Finally, Melanie rewarded us with our cheese and charcuterie platter and a detailed account of the winemaking process: once they are harvested, the grapes are taken to the winery, where they will be treated, fermented and left to mature in accordance with the kind of wine that the winemaker wants to produce. Whilst some elements are common to the process of making any wine, some choices – for example length of skin contact or the kind of vessel used for maturation – can be used to achieve a certain style of wine. The grapes have not quite reached our glasses yet, but they’re certainly getting closer…

 

Week Two For Our WSET Level 3 Students

In week two of our WSET Level 3 wine course, our focus shifted from describing the wine to learning about the beginning of the grapes’ journey from seed to becoming the wine in our glass, with our topic of natural factors in the vineyard. The important factors are the soil, grapes, climate and the weather (in case, like me, you wondered what the difference is, the former doesn’t change from year-to-year, whereas the latter varies on a daily basis).

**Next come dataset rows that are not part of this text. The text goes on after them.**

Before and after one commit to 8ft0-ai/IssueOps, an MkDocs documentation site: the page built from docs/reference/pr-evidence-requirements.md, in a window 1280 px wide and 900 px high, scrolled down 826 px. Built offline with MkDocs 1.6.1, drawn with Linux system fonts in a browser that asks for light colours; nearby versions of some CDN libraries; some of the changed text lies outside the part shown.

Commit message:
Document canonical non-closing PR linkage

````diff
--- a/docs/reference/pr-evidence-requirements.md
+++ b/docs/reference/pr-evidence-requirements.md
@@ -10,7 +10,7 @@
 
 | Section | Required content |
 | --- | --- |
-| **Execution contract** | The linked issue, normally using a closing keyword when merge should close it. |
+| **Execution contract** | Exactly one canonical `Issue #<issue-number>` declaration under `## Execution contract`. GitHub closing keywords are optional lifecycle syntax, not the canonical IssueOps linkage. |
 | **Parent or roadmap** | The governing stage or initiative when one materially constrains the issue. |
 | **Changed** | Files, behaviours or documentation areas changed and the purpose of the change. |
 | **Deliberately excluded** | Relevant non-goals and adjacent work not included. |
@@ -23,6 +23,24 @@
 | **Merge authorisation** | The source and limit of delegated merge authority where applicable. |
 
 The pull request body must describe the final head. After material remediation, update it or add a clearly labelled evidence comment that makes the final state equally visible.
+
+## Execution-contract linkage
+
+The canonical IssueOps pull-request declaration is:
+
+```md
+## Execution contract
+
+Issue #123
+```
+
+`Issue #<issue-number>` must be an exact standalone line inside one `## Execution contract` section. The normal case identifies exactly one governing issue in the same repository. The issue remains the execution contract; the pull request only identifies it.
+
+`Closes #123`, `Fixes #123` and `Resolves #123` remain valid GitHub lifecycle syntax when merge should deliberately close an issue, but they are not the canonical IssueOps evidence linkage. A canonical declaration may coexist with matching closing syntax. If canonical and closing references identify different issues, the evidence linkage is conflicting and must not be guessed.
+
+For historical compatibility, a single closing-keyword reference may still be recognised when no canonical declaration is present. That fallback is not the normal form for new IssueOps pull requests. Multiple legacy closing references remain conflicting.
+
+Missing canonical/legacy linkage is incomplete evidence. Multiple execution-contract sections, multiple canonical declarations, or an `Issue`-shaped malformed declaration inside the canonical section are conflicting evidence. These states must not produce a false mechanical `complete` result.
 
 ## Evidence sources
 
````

The influence of these factors can be detected in the wine, and it turns out that they provide further clues as to why the wine tastes the way it does, and Melanie gave us an exercise to demonstrate how this works in practice. Firstly, we described the colour intensity, tannins, acidity and flavour characteristics you would typically expect from four grape varieties. Then, she gave us two red wines to taste. The task? Identify which grape the wine came from.

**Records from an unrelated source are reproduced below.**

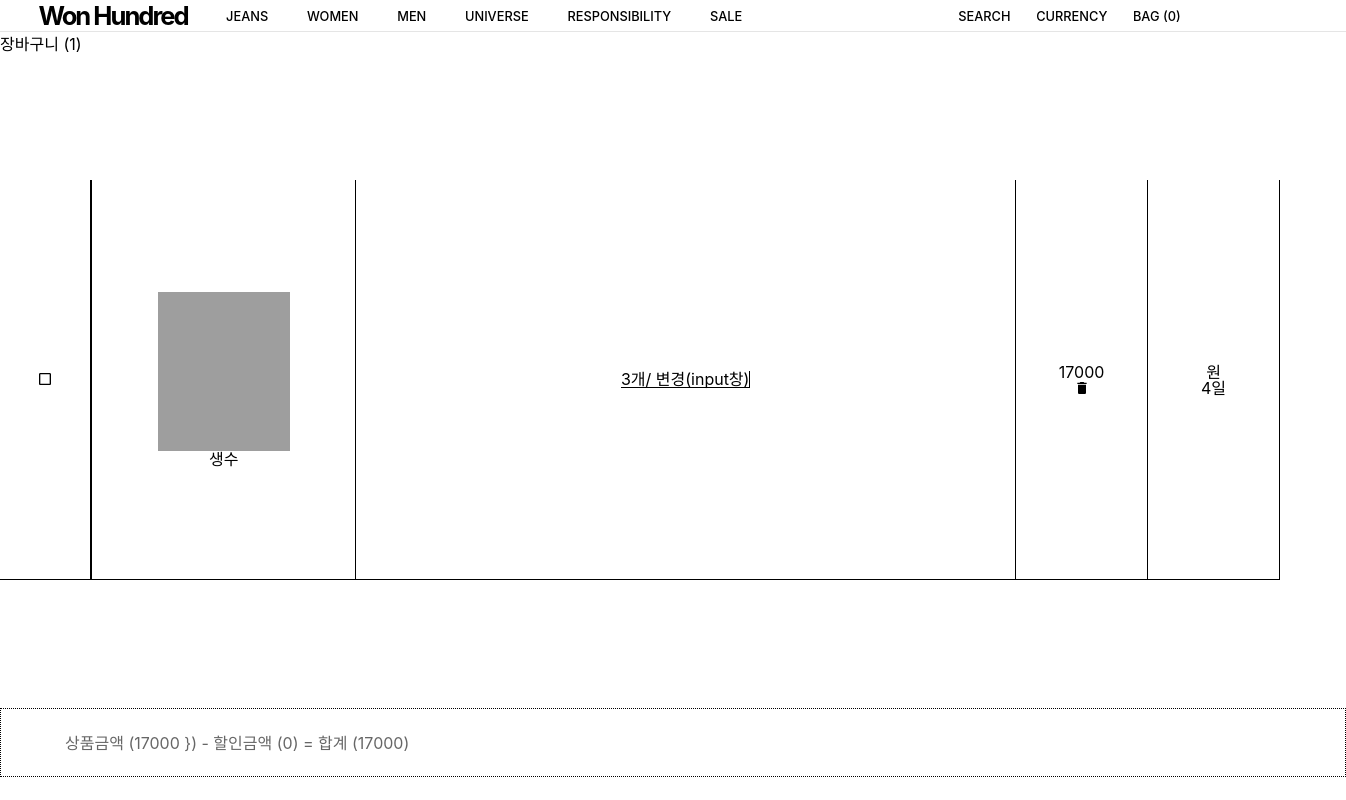
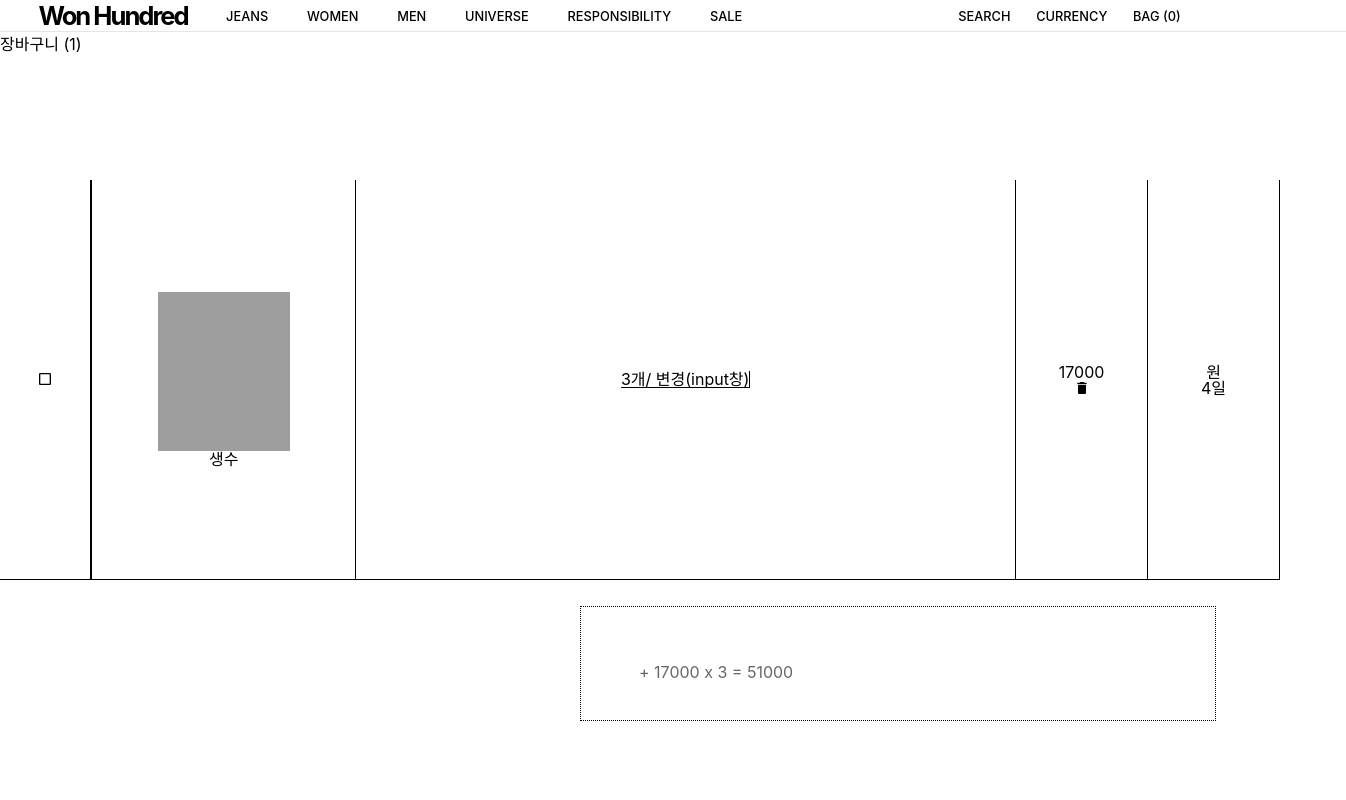
Before and after one commit to Jho2e/Jho2e.github.io, a React (Create React App) app: page /cartView in a window 1280 px wide. Shown: the whole page, 1346 px wide, since content can reach past the window. Built offline with nearby package versions, Linux system fonts and the light colour scheme; grey boxes are pictures that could not be loaded.

Commit message:
합계 표 작업
조건부 연산자 ‘?’ 이용해서
상품이 1개면 null을 반환하고
상품이 1개 이상이면 총액을 알려줌.

```diff
--- a/src/routes/CartView.js
+++ b/src/routes/CartView.js
@@ -69,20 +69,46 @@ const CartTable = styled.div`
 `;
 
 const TotalInfo = styled.div`
-  border: 1px dotted black;
-
   color: rgba(0, 0, 0, 0.6);
-  width: 100%;
-  height: 10%;
 
   display: flex;
-  justify-content: flex-start;
-
-  margin-top: 10%;
+  justify-content: flex-end;
+  margin-right: 5%;
 
   padding-top: 2%;
   padding-bottom: 2%;
   padding-left: 5%;
+  > div {
+    // 숫자div가 들어있는 div
+    width: 50%;
+    height: 90%;
+    border: 1px dotted black;
+
+    padding-top: 5%;
+    padding-left: 5%;
+    margin-left: 5%;
+
+    display: flex;
+    flex-direction: column;
+    > div {
+      // 숫자
+      width: 100%;
+      height: 7vh;
+    }
+    > span#totalPriceNumber {
+      display: flex;
+      justify-content: flex-end;
+      margin-right: 33%;
+
+      margin-top: 5%;
+      margin-bottom: 5%;
+      > span#gkqrP {
+        color: red;
+        font-weight: bold;
+        margin-right: 10%;
+      }
+    }
+  }
 `;
 
 export default function CartView() {
@@ -111,11 +137,14 @@ export default function CartView() {
   // 할인은 아직 구현안함.
   let discount = 0;
 
-  let price = 0;
+  // 총 가격 구하기
+  let totalPrice = 0;
   for (var i = 0; i < ListOfCart.length; i++) {
-    price += WhatsIn[i].price;
+    totalPrice += WhatsIn[i].price * WhatsIn[i].productCount;
+    //    console.log(WhatsIn[i].productCount);
+    console.log(WhatsIn[i].price * WhatsIn[i].productCount);
   }
-  const totalPrice = price;
+  console.log(totalPrice);
 
   const onDelete = (e) => {
     console.log(e);
@@ -194,8 +223,28 @@ export default function CartView() {
           배송ㅂㅣ
         </div> */}
       </CartTable>
-      <TotalInfo>{`상품금액 (${totalPrice}
-      }) - 할인금액 (0) = 합계 (${totalPrice - discount})`}</TotalInfo>
+      <TotalInfo>
+        <div>
+          {ListOfCart.map((prod) => (
+            <div>
+              + {prod.price} x {prod.productCount} ={" "}
+              {prod.price * prod.productCount}
+              <br />
+              &nbsp; &nbsp;
+            </div>
+          ))}
+          {/* //      `상품금액 (${price}              }) - 할인금액 (0) = 합계 (${totalPrice - discount})`}</TotalInfo> */}
+          {ListOfCart.length > 1 ? (
+            <>
+              <div>ㅡㅡㅡㅡㅡㅡㅡㅡㅡㅡㅡ</div>
+              <span id="totalPriceNumber">
+                <span id="gkqrP">합계</span>
+                {totalPrice}
+              </span>
+            </>
+          ) : null}
+        </div>
+      </TotalInfo>
     </>
   );
 }
```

This turned out to be just as difficult as identifying aromas, although with our helpful flipchart of typical characteristics, once we’d written our tasting note it was something of a game of mix and match. It would have been too easy if everything had fit perfectly though, so in the end it was put to the vote – with a narrow, but justified, win for Merlot. Both wines were high in acidity (not medium as you’d expect of Merlot) and this had set some of us on the wrong track; a good lesson that wines don’t always give you the flavours you’d expect from a grape.

Some characteristics didn’t lie though, with the riper fruit of the Napa Valley bottle expressing the hotter climate in California. Most importantly of all, I could genuinely taste the prune! One step on from week one and things are already starting to make more sense…

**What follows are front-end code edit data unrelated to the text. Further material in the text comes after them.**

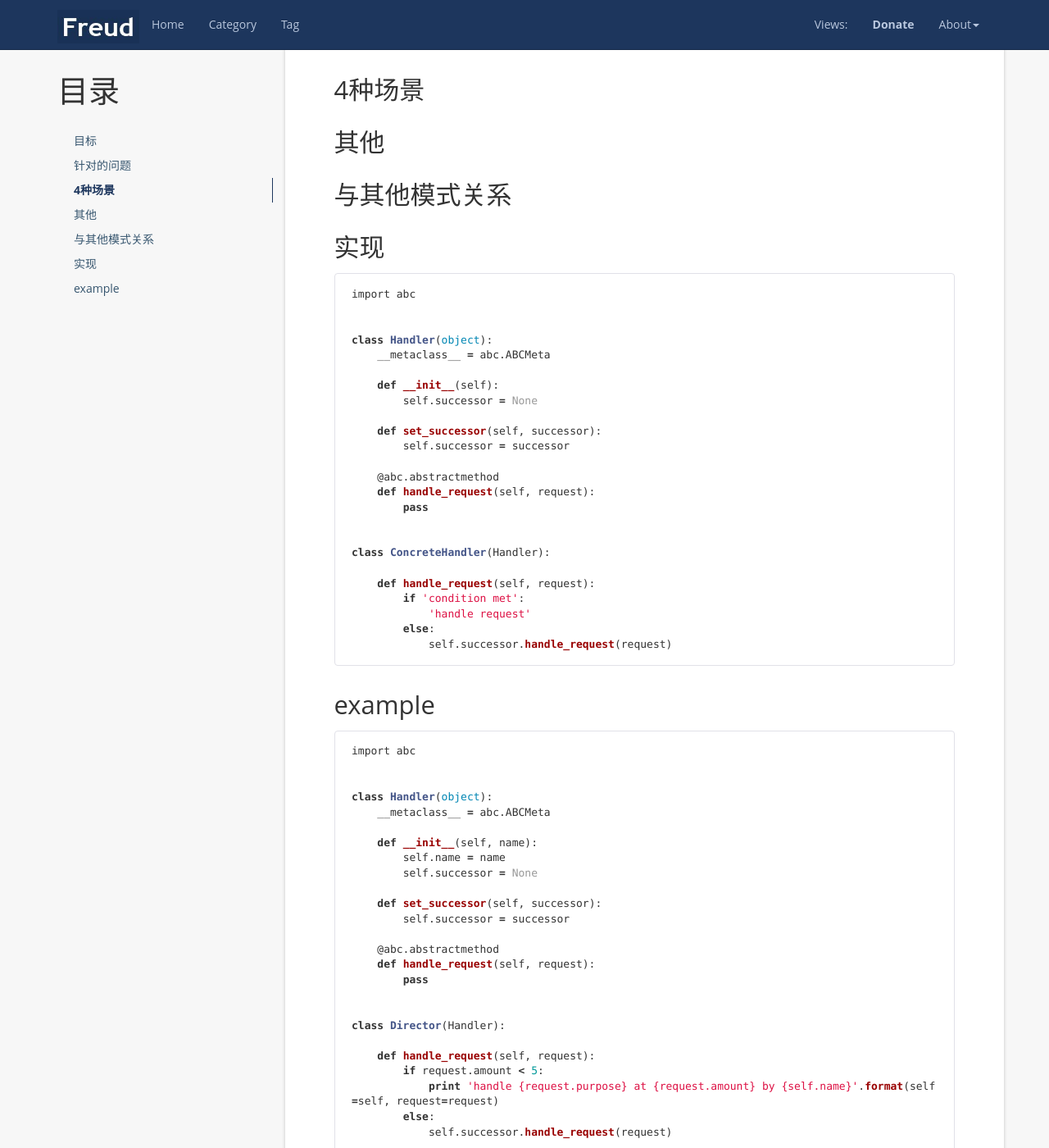
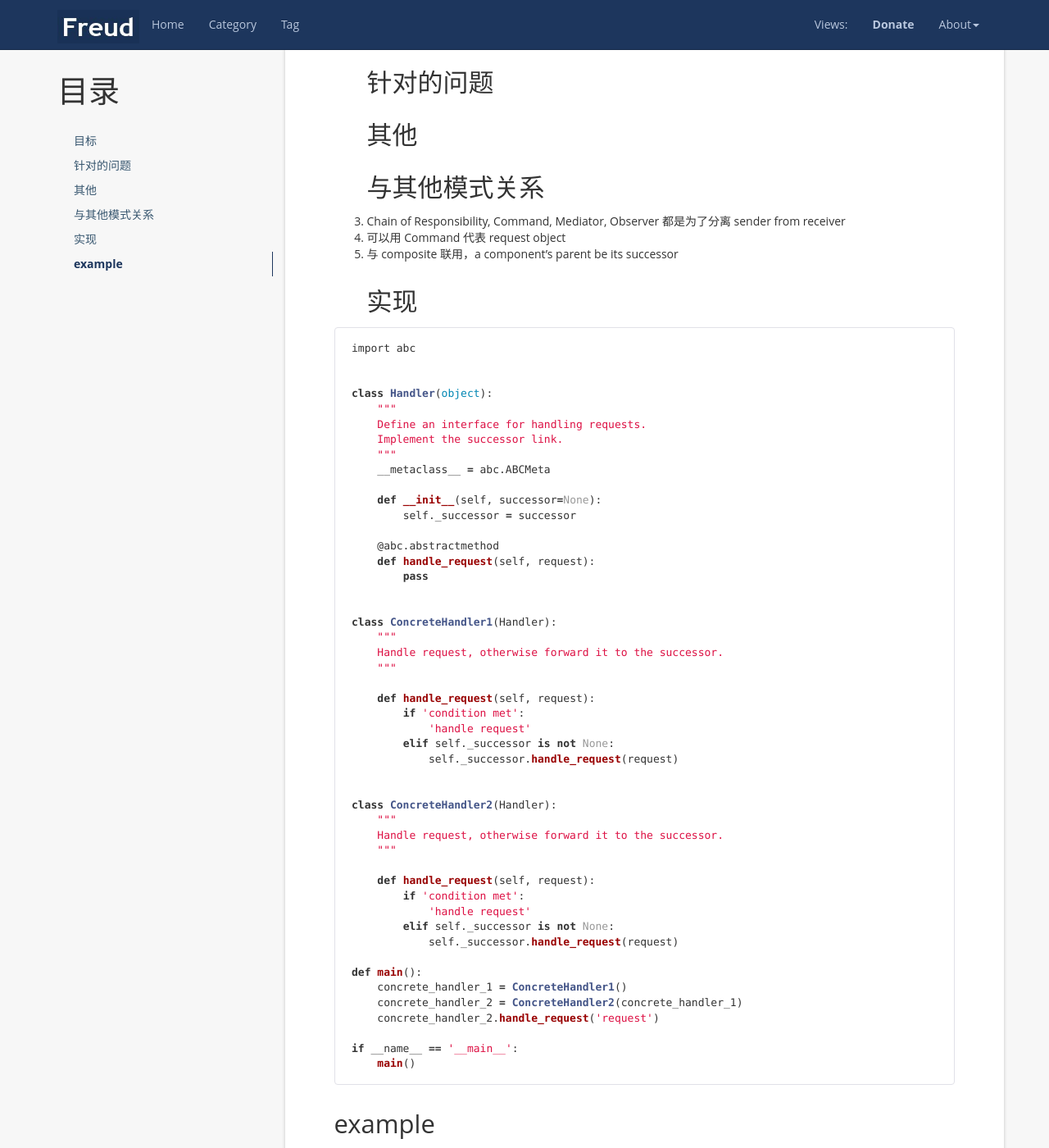
Before and after one commit to caser789/caser789.github.io, a Jekyll site: the page built from _posts/2017-6-28-design-patterns-response-chain.md, in a window 1280 px wide and 1400 px high, scrolled down 406 px. Shown: the whole window at 82% size. Built offline with Jekyll 4.4.1, drawn with Linux system fonts in a browser that asks for light colours; nearby versions of some CDN libraries; comment, search, counter and statistics services are not loaded.

Commit message:
design patterns: chain of Responsibility, update

````diff
--- a/_posts/2017-6-28-design-patterns-response-chain.md
+++ b/_posts/2017-6-28-design-patterns-response-chain.md
@@ -11,11 +11,14 @@ tag: pattern
 
 
 ## 目标
-
+1. 一个入口，多个 handler
+2. client launch and leave
 ## 针对的问题
-## 4种场景
 ## 其他
 ## 与其他模式关系
+1. Chain of Responsibility, Command, Mediator, Observer 都是为了分离 sender from receiver
+2. 可以用 Command 代表 request object
+3. 与 composite 联用，a component's parent be its successor
 ## 实现
 
 ```python
@@ -23,26 +26,50 @@ import abc
 
 
 class Handler(object):
+    """
+    Define an interface for handling requests.
+    Implement the successor link.
+    """
     __metaclass__ = abc.ABCMeta
 
-    def __init__(self):
-        self.successor = None
-
-    def set_successor(self, successor):
-        self.successor = successor
+    def __init__(self, successor=None):
+        self._successor = successor
 
     @abc.abstractmethod
     def handle_request(self, request):
         pass
 
 
-class ConcreteHandler(Handler):
+class ConcreteHandler1(Handler):
+    """
+    Handle request, otherwise forward it to the successor.
+    """
 
     def handle_request(self, request):
         if 'condition met':
             'handle request'
-        else:
-            self.successor.handle_request(request)
+        elif self._successor is not None:
+            self._successor.handle_request(request)
+
+
+class ConcreteHandler2(Handler):
+    """
+    Handle request, otherwise forward it to the successor.
+    """
+
+    def handle_request(self, request):
+        if 'condition met':
+            'handle request'
+        elif self._successor is not None:
+            self._successor.handle_request(request)
+
+def main():
+    concrete_handler_1 = ConcreteHandler1()
+    concrete_handler_2 = ConcreteHandler2(concrete_handler_1)
+    concrete_handler_2.handle_request('request')
+
+if __name__ == '__main__':
+    main()
 ```
 
 ## example
````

Our Latest WSET Level 3 Course Begins!

Session one of the WSET Level 3 course kicked off on a cold January evening in South London last week, with Melanie welcoming our group and going through the course programme. Our journey will see us taste 60 – 70 wines and learn about the factors that influence style, quality and price, with visits to some of the world’s major wine-growing regions along the way.

At Level 3, students learn how to taste wine and assess it using the WSET’s standardised technique. This means that we’ll be able to take a few sips of any glass of wine and give a precise description of how it tastes, an explanation of why it tastes the way it does, as well as a reasoned – and objective – evaluation of its quality. A step up from the Level 2 course is that we’ll also learn to determine whether a wine is ready for drinking and/or has potential for ageing, another vital skill for anyone investing money or anticipation in a cellar full of wine!

Exciting as this prospect is, on day one it certainly feels as if we’ve got a long way to go to reach our destination… “time to get drinking”, you might think. But our teacher Melanie is no walkover, and before a drop passes our lips, we need our ‘phrasebook’ – the vocabulary defined by the WSET to describe a wine’s appearance, nose and palate. This is what we’ll use each time we taste a wine and so it’s vital we become comfortable using the terms on the (helpfully laminated) tasting card we’ve been given.   

Finally, we hear that long-awaited ‘phut’ of a cork being removed from a bottle and we’re on our way… with Melanie’s guidance, a taste of four wines shows us how we can apply the technique and reach an assessment. We certainly need her to hold our hand for the moment, but we’ve taken our first steps and will be back for more next week…